Combine 2 tablespoons of the bacon fat and the black peppercorns in a large sealable container (or 2 canning jars) with the vodka. Seal and refrigerate 6 hours to allow the flavors to integrate. Transfer to the freezer; freeze, 30 to 60 minutes. The fat cap will look like hardened wax curdling on top of the surface. Skim off the fat cap with a big spoon and discard. Let the infused vodka come to room temperature, then pass it through a fine-mesh strainer lined with cheesecloth or a coffee filter. Store in a sealed container and refrigerate up to 3 months.
Proceed with your favorite Bloody Mary recipe, using the bacon-infused vodka as your spirit base and garnishing with the skewered BLTs.
Makes 12 drinks.
These tiny sandwiches are spread with arugula pesto, developed in the Tribune test kitchen by Mark Graham.
8 ounces pine nuts 5 ounces arugula
2 ½ ounces freshly grated parmesan cheese 1 clove garlic 6 tablespoons olive oil 4 slices bread, lightly toasted 4 strips cooked bacon Grape or cherry tomatoes
In a food processor, combine the pine nuts, arugula, parmesan and garlic; pulse until smooth, scraping down the sides of the bowl as needed. With the motor running, add enough of the oil to form a thick paste. This pesto should be thicker than what you’d use on pasta. Refrigerate until the pesto has the texture of butter, about 30 minutes.
For the mini sandwiches, spread a generous amount of pesto over one side of the bread. Top 2 slices of bread with the bacon; cover with the remaining slices, pesto side down. Slice the sandwiches into bite-size squares. Thread on long skewers, with a grape or cherry tomato on top and bottom. Slide the skewers into the drinks without dunking the sandwiches, and serve.
The Classic BLT depends on high quality ingredients to reach its full potential, and don’t be stingy with the mayo.

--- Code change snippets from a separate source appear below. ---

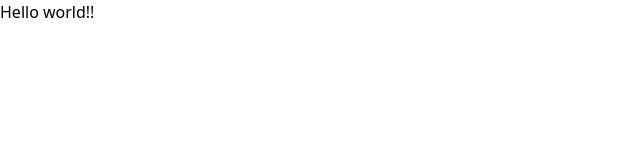
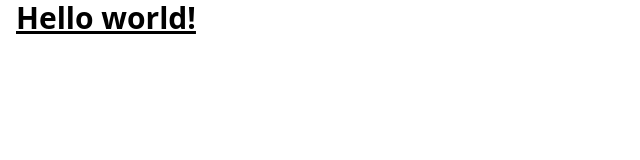
Before and after one commit to camphi/didactic-trout, a website: page index.html in a window 1280 px wide. Shown: the whole page, without its empty margins (0-640 px from the left). Drawn offline with Linux system fonts and the light colour scheme.

Commit message:
update structure

```diff
--- a/index.html
+++ b/index.html
@@ -3,7 +3,7 @@
 <head>
   <meta charset="UTF-8">
   <meta name="viewport" content="width=device-width, initial-scale=1.0">
-  <link href="/css/dist/output.css" rel="stylesheet">
+  <link href="/css/main.css" rel="stylesheet">
   <link rel="apple-touch-icon" sizes="180x180" href="/favicon/apple-touch-icon.png">
   <link rel="icon" type="image/png" sizes="32x32" href="/favicon/favicon-32x32.png">
   <link rel="icon" type="image/png" sizes="16x16" href="/favicon/favicon-16x16.png">
@@ -12,7 +12,7 @@
 <body>
   <div class="container mx-auto px-4">
     <h1 class="text-3xl font-bold underline">
-      Hello world!!
+      Hello world!
     </h1>
     <!-- ... -->
   </div>
--- a/tailwind.config.js
+++ b/tailwind.config.js
@@ -1,6 +1,6 @@
 /** @type {import('tailwindcss').Config} */
 module.exports = {
-  content: ["./src/**/*.{html,js}"],
+  content: ["./index.html", "./docs/**/*.{html,js}"],
   theme: {
     extend: {},
   },
```
Also changed, not shown: scripts.md (+2 -1 lines), css/main.css, src/css/tailwind.css (renamed from css/src/input.css), 1 other file.
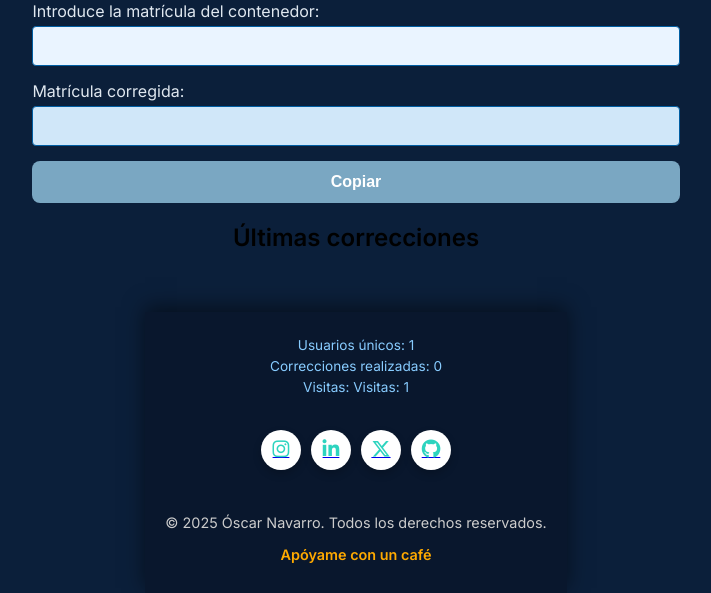
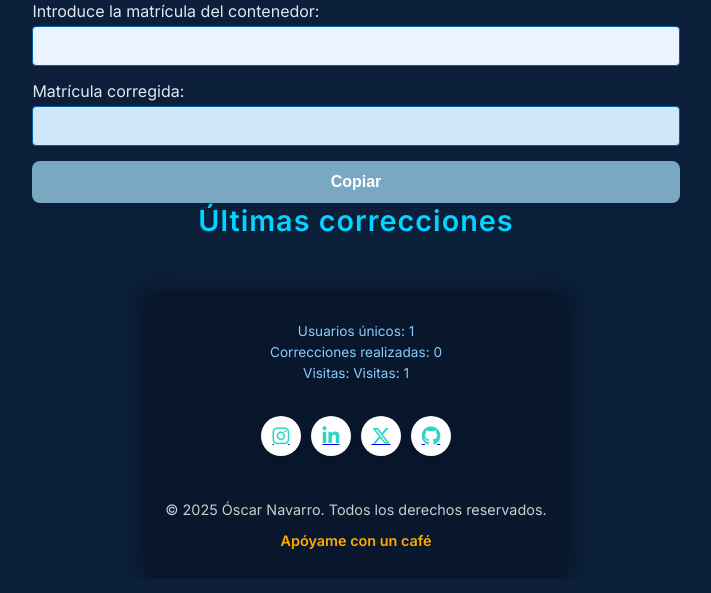
Before and after one commit to iKuneSocom/corrector_mat_teu, a Flask app: page / in a window 1280 px wide. Shown: the part 275-868 px from the top of the page, without its empty margins (284-995 px from the left). Run offline with Flask 2, Linux system fonts and the light colour scheme.

Commit message:
titulo h2

```diff
--- a/templates/index.html
+++ b/templates/index.html
@@ -285,6 +285,18 @@
             margin-left: auto;
         }
 
+        /* Centrado y color igual que h1 para el título del historial */
+        #historyTitle {
+            text-align: center;
+            color: #00d4ff;      /* Igual que h1 */
+            font-size: 1.8rem;   /* Igual que h1 */
+            margin-bottom: 20px;
+            margin-top: 0;
+            font-family: inherit;
+            font-weight: bold;
+            letter-spacing: 1px;
+        }
+
         @media (max-width: 600px) {
             footer {
                 position: fixed;
```
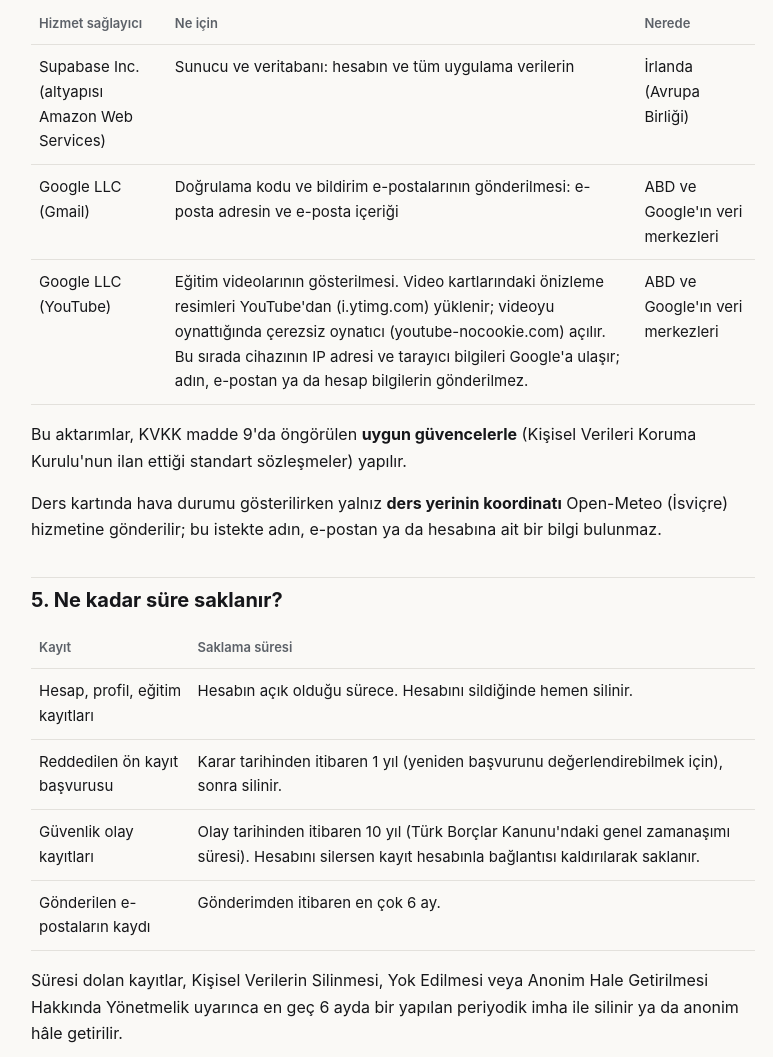
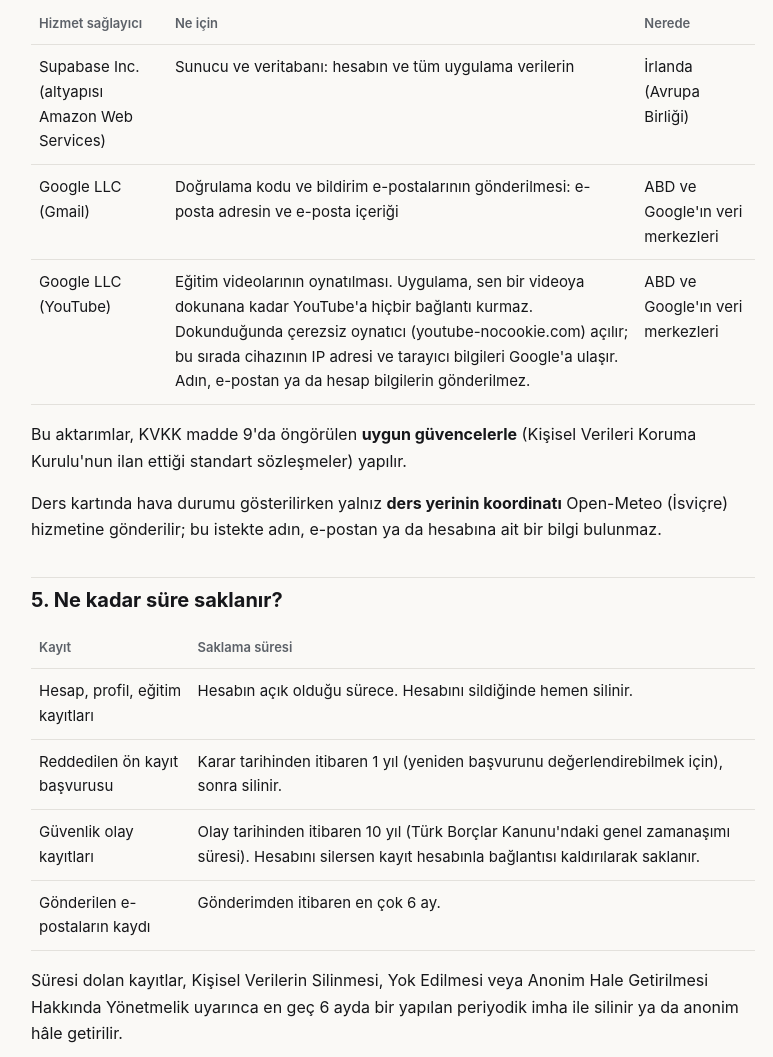
Before and after one commit to mode-akademi/gizlilik, a plain HTML site: page index.html in a window 1280 px wide. Shown: the part 2445-3502 px from the top of the page, without its empty margins (247-1020 px from the left). Drawn offline with Linux system fonts and the light colour scheme.

Commit message:
Gizlilik: YouTube yalnız videoya dokununca

```diff
--- a/index.html
+++ b/index.html
@@ -61,7 +61,7 @@
 <tbody>
 <tr><td>Supabase Inc. (altyapısı Amazon Web Services)</td><td>Sunucu ve veritabanı: hesabın ve tüm uygulama verilerin</td><td>İrlanda (Avrupa Birliği)</td></tr>
 <tr><td>Google LLC (Gmail)</td><td>Doğrulama kodu ve bildirim e-postalarının gönderilmesi: e-posta adresin ve e-posta içeriği</td><td>ABD ve Google'ın veri merkezleri</td></tr>
-<tr><td>Google LLC (YouTube)</td><td>Eğitim videolarının gösterilmesi. Video kartlarındaki önizleme resimleri YouTube'dan (i.ytimg.com) yüklenir; videoyu oynattığında çerezsiz oynatıcı (youtube-nocookie.com) açılır. Bu sırada cihazının IP adresi ve tarayıcı bilgileri Google'a ulaşır; adın, e-postan ya da hesap bilgilerin gönderilmez.</td><td>ABD ve Google'ın veri merkezleri</td></tr>
+<tr><td>Google LLC (YouTube)</td><td>Eğitim videolarının oynatılması. Uygulama, sen bir videoya dokunana kadar YouTube'a hiçbir bağlantı kurmaz. Dokunduğunda çerezsiz oynatıcı (youtube-nocookie.com) açılır; bu sırada cihazının IP adresi ve tarayıcı bilgileri Google'a ulaşır. Adın, e-postan ya da hesap bilgilerin gönderilmez.</td><td>ABD ve Google'ın veri merkezleri</td></tr>
 </tbody>
 </table>
 <p>Bu aktarımlar, KVKK madde 9'da öngörülen <b>uygun güvencelerle</b> (Kişisel Verileri Koruma Kurulu'nun ilan ettiği standart sözleşmeler) yapılır.</p>
```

Lobster BLTs transform the humble sandwich into something special.
Caramelized bacon and slices of avocado dress up almost-classic BLT.